*RECORDS SUPPLIED*:
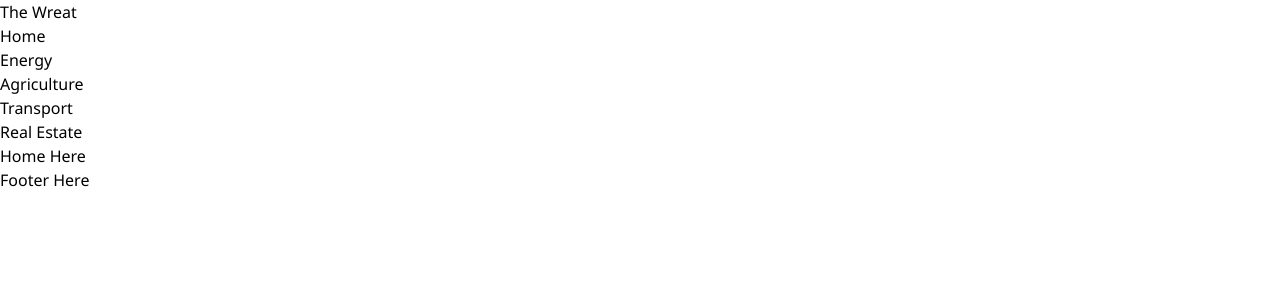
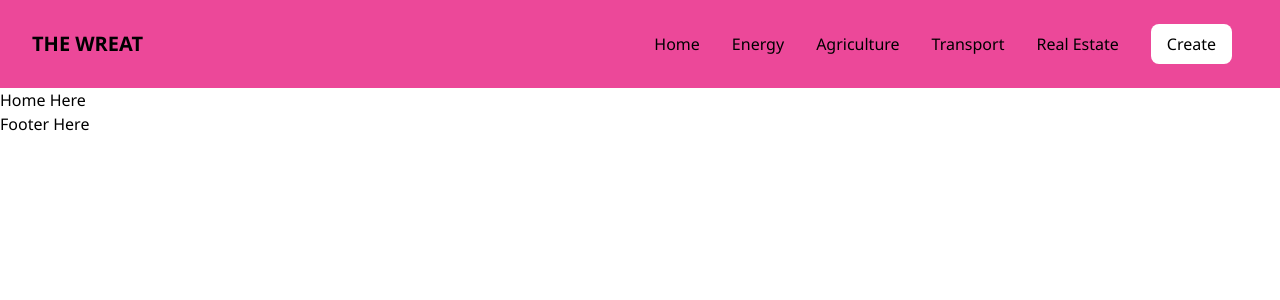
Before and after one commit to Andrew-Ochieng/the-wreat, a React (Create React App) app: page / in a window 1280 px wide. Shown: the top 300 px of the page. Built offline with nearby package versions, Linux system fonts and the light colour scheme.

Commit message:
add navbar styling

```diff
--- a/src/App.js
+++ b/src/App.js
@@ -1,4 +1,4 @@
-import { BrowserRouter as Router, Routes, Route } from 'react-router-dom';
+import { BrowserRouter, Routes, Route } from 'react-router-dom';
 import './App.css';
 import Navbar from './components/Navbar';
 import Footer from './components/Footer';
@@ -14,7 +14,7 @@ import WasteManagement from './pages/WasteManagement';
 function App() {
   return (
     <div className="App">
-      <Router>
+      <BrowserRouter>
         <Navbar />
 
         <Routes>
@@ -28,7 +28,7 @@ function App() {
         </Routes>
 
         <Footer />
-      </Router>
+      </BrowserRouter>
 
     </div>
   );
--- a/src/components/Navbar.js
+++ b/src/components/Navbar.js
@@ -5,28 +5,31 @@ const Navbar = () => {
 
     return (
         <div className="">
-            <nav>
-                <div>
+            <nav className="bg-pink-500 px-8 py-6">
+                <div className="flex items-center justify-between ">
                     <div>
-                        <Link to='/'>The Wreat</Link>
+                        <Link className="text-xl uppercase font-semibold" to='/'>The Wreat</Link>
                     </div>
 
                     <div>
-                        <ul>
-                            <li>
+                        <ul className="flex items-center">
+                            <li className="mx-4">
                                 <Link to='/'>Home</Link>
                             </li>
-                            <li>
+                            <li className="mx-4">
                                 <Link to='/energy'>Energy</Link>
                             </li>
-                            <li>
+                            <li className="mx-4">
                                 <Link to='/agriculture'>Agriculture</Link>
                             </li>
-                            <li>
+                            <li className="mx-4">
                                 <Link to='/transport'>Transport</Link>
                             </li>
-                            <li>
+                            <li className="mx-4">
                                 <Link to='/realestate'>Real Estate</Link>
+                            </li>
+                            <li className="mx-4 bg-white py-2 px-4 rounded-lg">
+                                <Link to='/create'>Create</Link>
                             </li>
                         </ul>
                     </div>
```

* * *

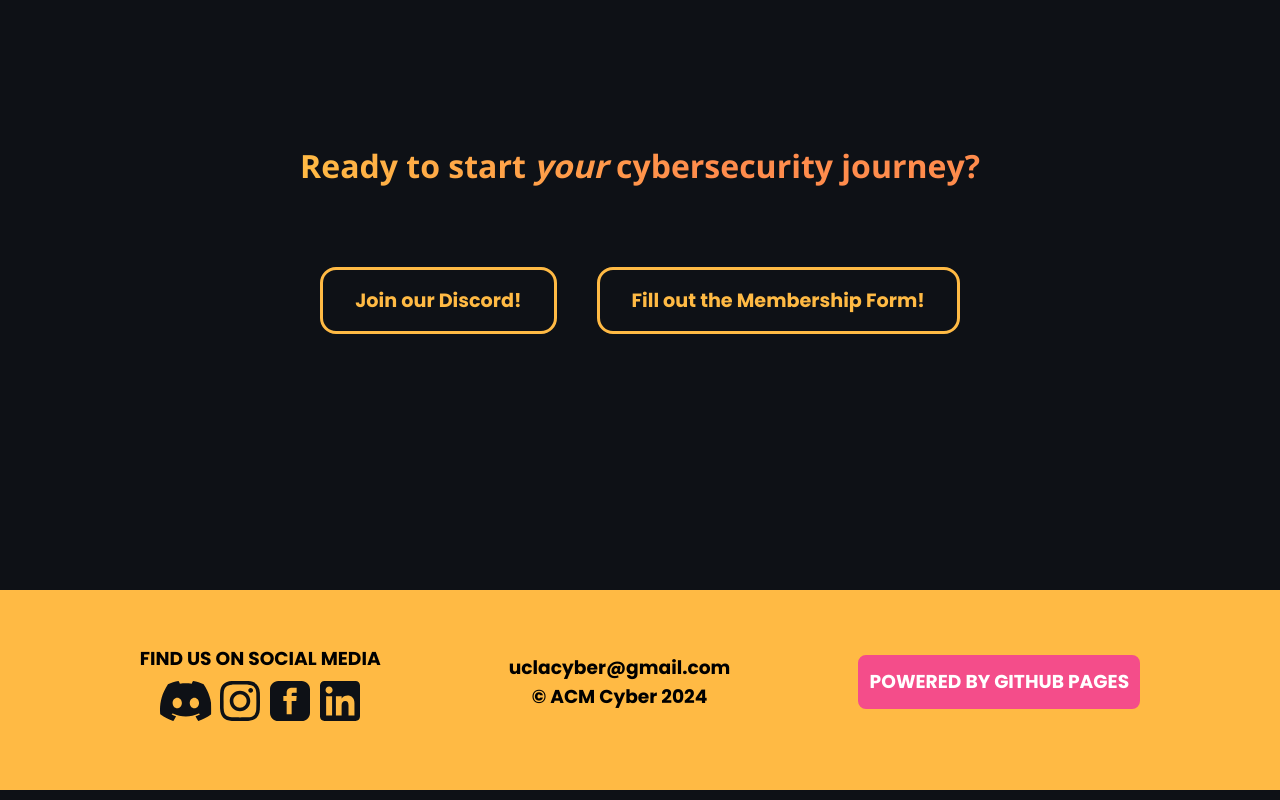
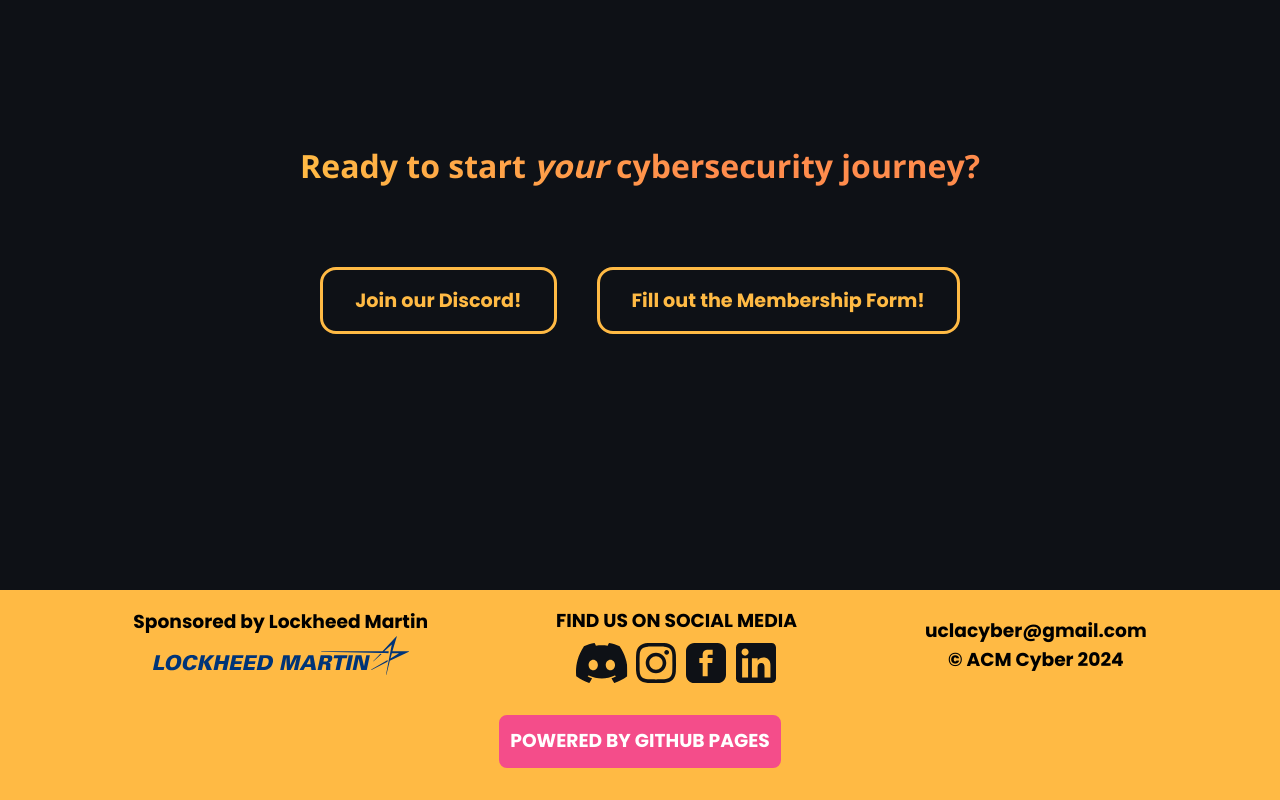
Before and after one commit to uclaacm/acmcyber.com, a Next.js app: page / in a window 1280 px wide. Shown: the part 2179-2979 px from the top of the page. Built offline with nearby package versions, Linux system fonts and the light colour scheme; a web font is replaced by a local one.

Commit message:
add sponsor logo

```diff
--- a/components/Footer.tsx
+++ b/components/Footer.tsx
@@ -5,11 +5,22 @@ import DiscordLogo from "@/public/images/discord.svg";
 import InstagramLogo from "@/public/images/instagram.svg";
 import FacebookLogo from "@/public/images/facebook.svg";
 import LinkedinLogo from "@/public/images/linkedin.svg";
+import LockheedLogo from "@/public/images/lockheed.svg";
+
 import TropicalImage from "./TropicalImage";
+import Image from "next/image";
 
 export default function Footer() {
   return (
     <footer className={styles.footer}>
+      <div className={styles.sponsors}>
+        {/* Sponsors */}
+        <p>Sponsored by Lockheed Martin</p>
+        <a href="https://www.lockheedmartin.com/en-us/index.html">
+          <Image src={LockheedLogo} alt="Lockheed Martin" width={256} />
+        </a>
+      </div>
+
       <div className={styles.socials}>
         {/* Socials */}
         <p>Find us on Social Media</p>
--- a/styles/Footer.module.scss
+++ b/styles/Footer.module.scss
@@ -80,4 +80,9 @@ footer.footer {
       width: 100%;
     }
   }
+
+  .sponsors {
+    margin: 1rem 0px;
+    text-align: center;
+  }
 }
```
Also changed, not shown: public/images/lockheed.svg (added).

--

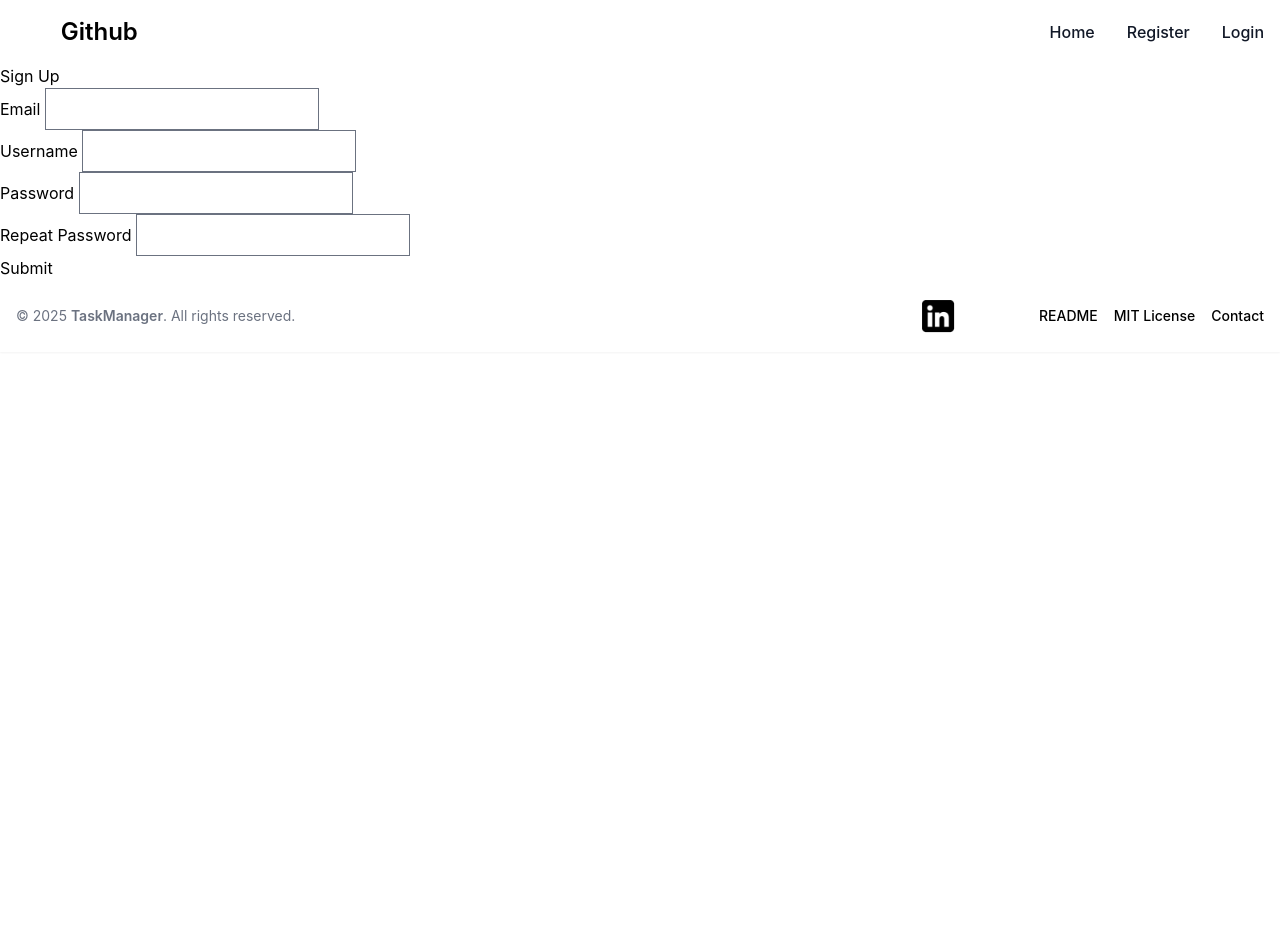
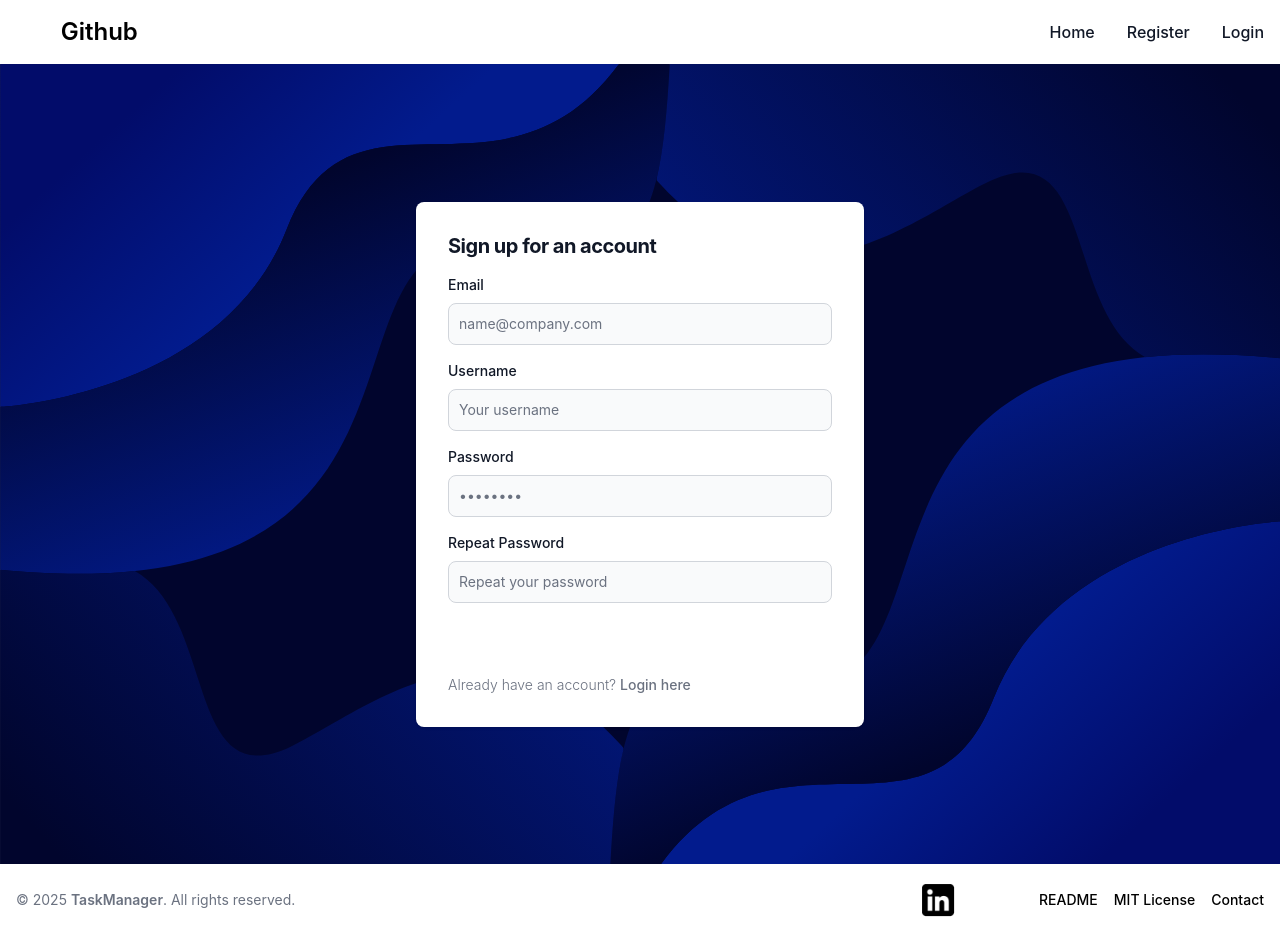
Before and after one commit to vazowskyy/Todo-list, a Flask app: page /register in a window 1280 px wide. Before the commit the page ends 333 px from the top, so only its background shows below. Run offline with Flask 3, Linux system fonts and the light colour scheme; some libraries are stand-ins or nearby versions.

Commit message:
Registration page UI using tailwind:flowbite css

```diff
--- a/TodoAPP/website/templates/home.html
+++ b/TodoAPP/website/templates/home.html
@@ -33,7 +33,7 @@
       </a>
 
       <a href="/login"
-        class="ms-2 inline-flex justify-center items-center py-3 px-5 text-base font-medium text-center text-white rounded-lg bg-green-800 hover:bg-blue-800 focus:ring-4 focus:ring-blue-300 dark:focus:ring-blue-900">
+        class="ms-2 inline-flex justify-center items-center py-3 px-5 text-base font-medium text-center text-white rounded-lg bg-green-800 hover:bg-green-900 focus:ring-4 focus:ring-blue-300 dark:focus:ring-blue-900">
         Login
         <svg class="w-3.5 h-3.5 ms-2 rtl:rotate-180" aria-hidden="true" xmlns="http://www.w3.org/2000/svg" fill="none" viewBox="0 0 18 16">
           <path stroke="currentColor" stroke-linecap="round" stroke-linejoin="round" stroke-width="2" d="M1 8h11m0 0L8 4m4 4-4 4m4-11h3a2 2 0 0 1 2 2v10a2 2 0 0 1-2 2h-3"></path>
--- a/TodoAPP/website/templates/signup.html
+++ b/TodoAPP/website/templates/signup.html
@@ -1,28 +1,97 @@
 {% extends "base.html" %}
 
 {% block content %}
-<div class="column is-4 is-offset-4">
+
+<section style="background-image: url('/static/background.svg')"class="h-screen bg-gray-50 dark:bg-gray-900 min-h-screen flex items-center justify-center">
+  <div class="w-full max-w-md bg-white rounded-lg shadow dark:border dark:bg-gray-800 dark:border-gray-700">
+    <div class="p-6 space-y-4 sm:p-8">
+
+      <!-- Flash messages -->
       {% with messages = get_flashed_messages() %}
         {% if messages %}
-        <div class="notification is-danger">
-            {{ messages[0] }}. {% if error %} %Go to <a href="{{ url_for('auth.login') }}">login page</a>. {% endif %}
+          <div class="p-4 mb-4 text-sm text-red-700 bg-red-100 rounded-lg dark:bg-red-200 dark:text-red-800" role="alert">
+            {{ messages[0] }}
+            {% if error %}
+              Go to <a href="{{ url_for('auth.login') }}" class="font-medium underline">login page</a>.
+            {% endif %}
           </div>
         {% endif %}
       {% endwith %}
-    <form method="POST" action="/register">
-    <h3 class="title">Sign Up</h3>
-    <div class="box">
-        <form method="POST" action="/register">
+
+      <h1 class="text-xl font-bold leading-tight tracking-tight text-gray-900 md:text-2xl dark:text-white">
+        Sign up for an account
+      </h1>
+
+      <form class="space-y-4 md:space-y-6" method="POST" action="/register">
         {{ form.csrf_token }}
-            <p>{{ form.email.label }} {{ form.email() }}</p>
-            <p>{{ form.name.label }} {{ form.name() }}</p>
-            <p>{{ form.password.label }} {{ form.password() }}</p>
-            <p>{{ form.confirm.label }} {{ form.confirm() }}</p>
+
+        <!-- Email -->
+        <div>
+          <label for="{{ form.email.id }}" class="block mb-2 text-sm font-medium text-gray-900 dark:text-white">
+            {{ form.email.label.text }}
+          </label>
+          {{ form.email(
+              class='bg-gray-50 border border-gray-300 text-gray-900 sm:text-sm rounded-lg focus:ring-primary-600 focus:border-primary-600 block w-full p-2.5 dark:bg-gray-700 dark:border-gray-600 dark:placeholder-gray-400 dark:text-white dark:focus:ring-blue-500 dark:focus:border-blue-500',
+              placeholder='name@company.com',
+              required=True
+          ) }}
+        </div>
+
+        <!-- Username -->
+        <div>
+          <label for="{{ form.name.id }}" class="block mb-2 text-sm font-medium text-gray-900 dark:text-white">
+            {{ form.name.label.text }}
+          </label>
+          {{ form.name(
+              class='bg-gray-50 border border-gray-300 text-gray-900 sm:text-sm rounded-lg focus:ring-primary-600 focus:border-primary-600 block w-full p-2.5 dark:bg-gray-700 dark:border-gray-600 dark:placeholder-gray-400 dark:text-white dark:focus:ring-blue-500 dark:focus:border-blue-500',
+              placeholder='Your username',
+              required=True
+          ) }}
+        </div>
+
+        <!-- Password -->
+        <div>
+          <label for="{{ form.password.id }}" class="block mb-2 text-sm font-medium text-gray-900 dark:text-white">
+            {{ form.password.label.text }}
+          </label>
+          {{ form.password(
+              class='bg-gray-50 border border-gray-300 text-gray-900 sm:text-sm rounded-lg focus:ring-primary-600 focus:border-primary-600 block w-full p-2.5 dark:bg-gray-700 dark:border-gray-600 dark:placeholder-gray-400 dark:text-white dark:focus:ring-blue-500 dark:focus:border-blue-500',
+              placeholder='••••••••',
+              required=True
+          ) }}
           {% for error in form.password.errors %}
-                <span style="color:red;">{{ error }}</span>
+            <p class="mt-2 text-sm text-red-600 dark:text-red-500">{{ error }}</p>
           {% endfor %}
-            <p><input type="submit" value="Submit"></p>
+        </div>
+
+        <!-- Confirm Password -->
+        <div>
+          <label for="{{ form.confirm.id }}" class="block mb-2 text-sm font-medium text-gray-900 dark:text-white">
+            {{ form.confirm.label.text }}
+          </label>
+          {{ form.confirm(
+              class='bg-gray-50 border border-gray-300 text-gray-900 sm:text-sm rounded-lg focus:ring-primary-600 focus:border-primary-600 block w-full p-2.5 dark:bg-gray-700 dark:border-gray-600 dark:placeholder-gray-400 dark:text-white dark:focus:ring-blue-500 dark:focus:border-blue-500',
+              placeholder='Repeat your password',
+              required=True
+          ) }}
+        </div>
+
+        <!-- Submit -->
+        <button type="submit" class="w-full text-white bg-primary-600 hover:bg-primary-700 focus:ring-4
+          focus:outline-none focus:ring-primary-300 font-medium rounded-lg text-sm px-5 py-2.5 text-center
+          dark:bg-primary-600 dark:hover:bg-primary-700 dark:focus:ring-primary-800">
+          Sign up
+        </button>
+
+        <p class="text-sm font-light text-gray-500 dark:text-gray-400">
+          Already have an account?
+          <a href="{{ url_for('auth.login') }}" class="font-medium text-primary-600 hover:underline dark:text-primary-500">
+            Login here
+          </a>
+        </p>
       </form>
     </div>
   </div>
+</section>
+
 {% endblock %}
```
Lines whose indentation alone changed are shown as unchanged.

*EXERCISE DETAILS*: The required answer is the count of lines in the listing that contain the word "BrowserRouter", with no other text.

*TASK ANSWER*: 4